[SUPPLIED INFORMATION]
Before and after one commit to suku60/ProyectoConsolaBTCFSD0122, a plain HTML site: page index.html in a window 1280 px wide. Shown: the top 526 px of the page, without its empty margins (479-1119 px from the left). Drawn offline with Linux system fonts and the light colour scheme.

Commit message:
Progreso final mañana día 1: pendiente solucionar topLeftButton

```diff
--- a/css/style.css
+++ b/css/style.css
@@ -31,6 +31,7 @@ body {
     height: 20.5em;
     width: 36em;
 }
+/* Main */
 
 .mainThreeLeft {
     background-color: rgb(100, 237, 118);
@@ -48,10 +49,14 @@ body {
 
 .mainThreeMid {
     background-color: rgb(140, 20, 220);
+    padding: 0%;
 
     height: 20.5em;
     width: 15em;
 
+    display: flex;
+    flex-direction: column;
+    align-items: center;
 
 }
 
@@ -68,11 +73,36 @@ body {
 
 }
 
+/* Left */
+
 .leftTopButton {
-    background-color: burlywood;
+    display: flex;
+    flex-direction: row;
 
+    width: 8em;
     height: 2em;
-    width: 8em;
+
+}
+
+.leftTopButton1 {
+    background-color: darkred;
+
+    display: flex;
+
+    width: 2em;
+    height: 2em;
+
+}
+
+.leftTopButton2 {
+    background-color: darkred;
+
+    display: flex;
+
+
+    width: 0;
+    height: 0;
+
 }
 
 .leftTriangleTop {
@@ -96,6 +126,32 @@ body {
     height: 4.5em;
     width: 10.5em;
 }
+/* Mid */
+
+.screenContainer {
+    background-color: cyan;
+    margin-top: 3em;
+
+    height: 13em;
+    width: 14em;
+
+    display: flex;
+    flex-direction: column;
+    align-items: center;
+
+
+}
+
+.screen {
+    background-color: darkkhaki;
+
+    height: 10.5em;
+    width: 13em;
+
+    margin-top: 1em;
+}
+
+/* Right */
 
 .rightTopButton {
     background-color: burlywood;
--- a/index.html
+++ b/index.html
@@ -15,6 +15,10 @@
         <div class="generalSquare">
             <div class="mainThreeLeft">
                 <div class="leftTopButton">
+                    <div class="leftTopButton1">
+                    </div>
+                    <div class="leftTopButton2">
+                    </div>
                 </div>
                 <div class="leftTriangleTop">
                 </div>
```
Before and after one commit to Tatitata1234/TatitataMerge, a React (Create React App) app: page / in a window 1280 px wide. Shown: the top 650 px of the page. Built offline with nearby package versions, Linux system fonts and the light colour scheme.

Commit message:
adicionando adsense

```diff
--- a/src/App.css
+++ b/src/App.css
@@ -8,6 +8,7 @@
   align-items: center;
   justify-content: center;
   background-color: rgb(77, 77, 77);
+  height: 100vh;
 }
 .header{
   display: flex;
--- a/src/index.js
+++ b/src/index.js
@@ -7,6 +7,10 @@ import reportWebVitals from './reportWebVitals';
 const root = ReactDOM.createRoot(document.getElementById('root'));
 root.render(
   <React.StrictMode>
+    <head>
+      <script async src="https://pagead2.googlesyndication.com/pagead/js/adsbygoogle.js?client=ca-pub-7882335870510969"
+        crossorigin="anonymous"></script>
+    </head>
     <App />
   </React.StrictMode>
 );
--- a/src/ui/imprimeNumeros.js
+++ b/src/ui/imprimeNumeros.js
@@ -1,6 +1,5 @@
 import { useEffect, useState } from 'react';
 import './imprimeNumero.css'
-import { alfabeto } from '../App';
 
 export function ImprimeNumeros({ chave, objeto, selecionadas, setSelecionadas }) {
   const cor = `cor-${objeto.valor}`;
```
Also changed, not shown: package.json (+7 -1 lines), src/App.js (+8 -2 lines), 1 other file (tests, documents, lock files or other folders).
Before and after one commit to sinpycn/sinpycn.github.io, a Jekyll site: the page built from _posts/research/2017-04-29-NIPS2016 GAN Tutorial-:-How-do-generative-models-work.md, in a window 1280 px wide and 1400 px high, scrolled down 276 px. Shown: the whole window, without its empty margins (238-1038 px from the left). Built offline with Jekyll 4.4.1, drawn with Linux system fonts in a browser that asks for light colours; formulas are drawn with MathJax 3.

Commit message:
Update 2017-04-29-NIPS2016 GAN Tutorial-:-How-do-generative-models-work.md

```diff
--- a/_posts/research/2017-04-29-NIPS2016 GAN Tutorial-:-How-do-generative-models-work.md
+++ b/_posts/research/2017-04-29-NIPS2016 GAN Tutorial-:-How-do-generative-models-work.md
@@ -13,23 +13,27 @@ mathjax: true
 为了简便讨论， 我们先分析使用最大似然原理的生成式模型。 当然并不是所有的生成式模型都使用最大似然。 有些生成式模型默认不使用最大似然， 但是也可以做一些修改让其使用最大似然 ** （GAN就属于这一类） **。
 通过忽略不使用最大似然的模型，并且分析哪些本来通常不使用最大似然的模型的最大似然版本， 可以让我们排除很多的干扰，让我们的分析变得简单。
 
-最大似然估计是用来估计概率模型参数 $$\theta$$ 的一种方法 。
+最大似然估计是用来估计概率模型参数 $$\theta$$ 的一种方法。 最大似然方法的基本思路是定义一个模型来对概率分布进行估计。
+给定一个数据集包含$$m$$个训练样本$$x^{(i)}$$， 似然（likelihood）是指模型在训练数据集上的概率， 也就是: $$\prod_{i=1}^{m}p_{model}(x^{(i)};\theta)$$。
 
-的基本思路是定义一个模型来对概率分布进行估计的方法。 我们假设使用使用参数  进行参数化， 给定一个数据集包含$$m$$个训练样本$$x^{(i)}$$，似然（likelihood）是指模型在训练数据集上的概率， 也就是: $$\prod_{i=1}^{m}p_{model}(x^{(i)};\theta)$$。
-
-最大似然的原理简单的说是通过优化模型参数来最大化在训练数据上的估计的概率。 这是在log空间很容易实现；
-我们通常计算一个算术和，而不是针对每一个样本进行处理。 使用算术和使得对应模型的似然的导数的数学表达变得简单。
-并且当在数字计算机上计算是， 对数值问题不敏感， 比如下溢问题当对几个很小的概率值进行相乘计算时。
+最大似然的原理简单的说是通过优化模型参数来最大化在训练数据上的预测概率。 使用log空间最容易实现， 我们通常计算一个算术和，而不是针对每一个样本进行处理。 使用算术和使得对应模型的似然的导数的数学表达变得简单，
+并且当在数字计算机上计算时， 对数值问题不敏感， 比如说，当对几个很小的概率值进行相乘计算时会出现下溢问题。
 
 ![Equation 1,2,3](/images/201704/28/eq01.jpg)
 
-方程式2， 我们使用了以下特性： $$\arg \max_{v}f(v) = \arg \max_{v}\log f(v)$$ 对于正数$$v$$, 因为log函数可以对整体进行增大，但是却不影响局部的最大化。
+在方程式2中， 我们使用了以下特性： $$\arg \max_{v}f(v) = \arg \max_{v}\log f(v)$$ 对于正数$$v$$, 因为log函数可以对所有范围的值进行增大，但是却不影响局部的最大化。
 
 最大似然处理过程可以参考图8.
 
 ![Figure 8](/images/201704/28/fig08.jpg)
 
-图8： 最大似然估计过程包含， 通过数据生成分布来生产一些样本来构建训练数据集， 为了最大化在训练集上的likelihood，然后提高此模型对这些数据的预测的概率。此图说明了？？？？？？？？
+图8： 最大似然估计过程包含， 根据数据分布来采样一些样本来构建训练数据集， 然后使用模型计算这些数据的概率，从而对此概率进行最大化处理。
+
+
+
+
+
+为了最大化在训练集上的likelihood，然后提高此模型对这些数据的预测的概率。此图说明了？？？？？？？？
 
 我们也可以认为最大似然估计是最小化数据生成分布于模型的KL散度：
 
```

[EXERCISE DETAILS]
Give all of the lines above again, exactly as they are.

[WRITTEN RESPONSE]
Before and after one commit to suku60/ProyectoConsolaBTCFSD0122, a plain HTML site: page index.html in a window 1280 px wide. Shown: the top 526 px of the page, without its empty margins (479-1119 px from the left). Drawn offline with Linux system fonts and the light colour scheme.

Commit message:
Progreso final mañana día 1: pendiente solucionar topLeftButton

```diff
--- a/css/style.css
+++ b/css/style.css
@@ -31,6 +31,7 @@ body {
     height: 20.5em;
     width: 36em;
 }
+/* Main */
 
 .mainThreeLeft {
     background-color: rgb(100, 237, 118);
@@ -48,10 +49,14 @@ body {
 
 .mainThreeMid {
     background-color: rgb(140, 20, 220);
+    padding: 0%;
 
     height: 20.5em;
     width: 15em;
 
+    display: flex;
+    flex-direction: column;
+    align-items: center;
 
 }
 
@@ -68,11 +73,36 @@ body {
 
 }
 
+/* Left */
+
 .leftTopButton {
-    background-color: burlywood;
+    display: flex;
+    flex-direction: row;
 
+    width: 8em;
     height: 2em;
-    width: 8em;
+
+}
+
+.leftTopButton1 {
+    background-color: darkred;
+
+    display: flex;
+
+    width: 2em;
+    height: 2em;
+
+}
+
+.leftTopButton2 {
+    background-color: darkred;
+
+    display: flex;
+
+
+    width: 0;
+    height: 0;
+
 }
 
 .leftTriangleTop {
@@ -96,6 +126,32 @@ body {
     height: 4.5em;
     width: 10.5em;
 }
+/* Mid */
+
+.screenContainer {
+    background-color: cyan;
+    margin-top: 3em;
+
+    height: 13em;
+    width: 14em;
+
+    display: flex;
+    flex-direction: column;
+    align-items: center;
+
+
+}
+
+.screen {
+    background-color: darkkhaki;
+
+    height: 10.5em;
+    width: 13em;
+
+    margin-top: 1em;
+}
+
+/* Right */
 
 .rightTopButton {
     background-color: burlywood;
--- a/index.html
+++ b/index.html
@@ -15,6 +15,10 @@
         <div class="generalSquare">
             <div class="mainThreeLeft">
                 <div class="leftTopButton">
+                    <div class="leftTopButton1">
+                    </div>
+                    <div class="leftTopButton2">
+                    </div>
                 </div>
                 <div class="leftTriangleTop">
                 </div>
```
Before and after one commit to Tatitata1234/TatitataMerge, a React (Create React App) app: page / in a window 1280 px wide. Shown: the top 650 px of the page. Built offline with nearby package versions, Linux system fonts and the light colour scheme.

Commit message:
adicionando adsense

```diff
--- a/src/App.css
+++ b/src/App.css
@@ -8,6 +8,7 @@
   align-items: center;
   justify-content: center;
   background-color: rgb(77, 77, 77);
+  height: 100vh;
 }
 .header{
   display: flex;
--- a/src/index.js
+++ b/src/index.js
@@ -7,6 +7,10 @@ import reportWebVitals from './reportWebVitals';
 const root = ReactDOM.createRoot(document.getElementById('root'));
 root.render(
   <React.StrictMode>
+    <head>
+      <script async src="https://pagead2.googlesyndication.com/pagead/js/adsbygoogle.js?client=ca-pub-7882335870510969"
+        crossorigin="anonymous"></script>
+    </head>
     <App />
   </React.StrictMode>
 );
--- a/src/ui/imprimeNumeros.js
+++ b/src/ui/imprimeNumeros.js
@@ -1,6 +1,5 @@
 import { useEffect, useState } from 'react';
 import './imprimeNumero.css'
-import { alfabeto } from '../App';
 
 export function ImprimeNumeros({ chave, objeto, selecionadas, setSelecionadas }) {
   const cor = `cor-${objeto.valor}`;
```
Also changed, not shown: package.json (+7 -1 lines), src/App.js (+8 -2 lines), 1 other file (tests, documents, lock files or other folders).
Before and after one commit to sinpycn/sinpycn.github.io, a Jekyll site: the page built from _posts/research/2017-04-29-NIPS2016 GAN Tutorial-:-How-do-generative-models-work.md, in a window 1280 px wide and 1400 px high, scrolled down 276 px. Shown: the whole window, without its empty margins (238-1038 px from the left). Built offline with Jekyll 4.4.1, drawn with Linux system fonts in a browser that asks for light colours; formulas are drawn with MathJax 3.

Commit message:
Update 2017-04-29-NIPS2016 GAN Tutorial-:-How-do-generative-models-work.md

```diff
--- a/_posts/research/2017-04-29-NIPS2016 GAN Tutorial-:-How-do-generative-models-work.md
+++ b/_posts/research/2017-04-29-NIPS2016 GAN Tutorial-:-How-do-generative-models-work.md
@@ -13,23 +13,27 @@ mathjax: true
 为了简便讨论， 我们先分析使用最大似然原理的生成式模型。 当然并不是所有的生成式模型都使用最大似然。 有些生成式模型默认不使用最大似然， 但是也可以做一些修改让其使用最大似然 ** （GAN就属于这一类） **。
 通过忽略不使用最大似然的模型，并且分析哪些本来通常不使用最大似然的模型的最大似然版本， 可以让我们排除很多的干扰，让我们的分析变得简单。
 
-最大似然估计是用来估计概率模型参数 $$\theta$$ 的一种方法 。
+最大似然估计是用来估计概率模型参数 $$\theta$$ 的一种方法。 最大似然方法的基本思路是定义一个模型来对概率分布进行估计。
+给定一个数据集包含$$m$$个训练样本$$x^{(i)}$$， 似然（likelihood）是指模型在训练数据集上的概率， 也就是: $$\prod_{i=1}^{m}p_{model}(x^{(i)};\theta)$$。
 
-的基本思路是定义一个模型来对概率分布进行估计的方法。 我们假设使用使用参数  进行参数化， 给定一个数据集包含$$m$$个训练样本$$x^{(i)}$$，似然（likelihood）是指模型在训练数据集上的概率， 也就是: $$\prod_{i=1}^{m}p_{model}(x^{(i)};\theta)$$。
-
-最大似然的原理简单的说是通过优化模型参数来最大化在训练数据上的估计的概率。 这是在log空间很容易实现；
-我们通常计算一个算术和，而不是针对每一个样本进行处理。 使用算术和使得对应模型的似然的导数的数学表达变得简单。
-并且当在数字计算机上计算是， 对数值问题不敏感， 比如下溢问题当对几个很小的概率值进行相乘计算时。
+最大似然的原理简单的说是通过优化模型参数来最大化在训练数据上的预测概率。 使用log空间最容易实现， 我们通常计算一个算术和，而不是针对每一个样本进行处理。 使用算术和使得对应模型的似然的导数的数学表达变得简单，
+并且当在数字计算机上计算时， 对数值问题不敏感， 比如说，当对几个很小的概率值进行相乘计算时会出现下溢问题。
 
 ![Equation 1,2,3](/images/201704/28/eq01.jpg)
 
-方程式2， 我们使用了以下特性： $$\arg \max_{v}f(v) = \arg \max_{v}\log f(v)$$ 对于正数$$v$$, 因为log函数可以对整体进行增大，但是却不影响局部的最大化。
+在方程式2中， 我们使用了以下特性： $$\arg \max_{v}f(v) = \arg \max_{v}\log f(v)$$ 对于正数$$v$$, 因为log函数可以对所有范围的值进行增大，但是却不影响局部的最大化。
 
 最大似然处理过程可以参考图8.
 
 ![Figure 8](/images/201704/28/fig08.jpg)
 
-图8： 最大似然估计过程包含， 通过数据生成分布来生产一些样本来构建训练数据集， 为了最大化在训练集上的likelihood，然后提高此模型对这些数据的预测的概率。此图说明了？？？？？？？？
+图8： 最大似然估计过程包含， 根据数据分布来采样一些样本来构建训练数据集， 然后使用模型计算这些数据的概率，从而对此概率进行最大化处理。
+
+
+
+
+
+为了最大化在训练集上的likelihood，然后提高此模型对这些数据的预测的概率。此图说明了？？？？？？？？
 
 我们也可以认为最大似然估计是最小化数据生成分布于模型的KL散度：
 
```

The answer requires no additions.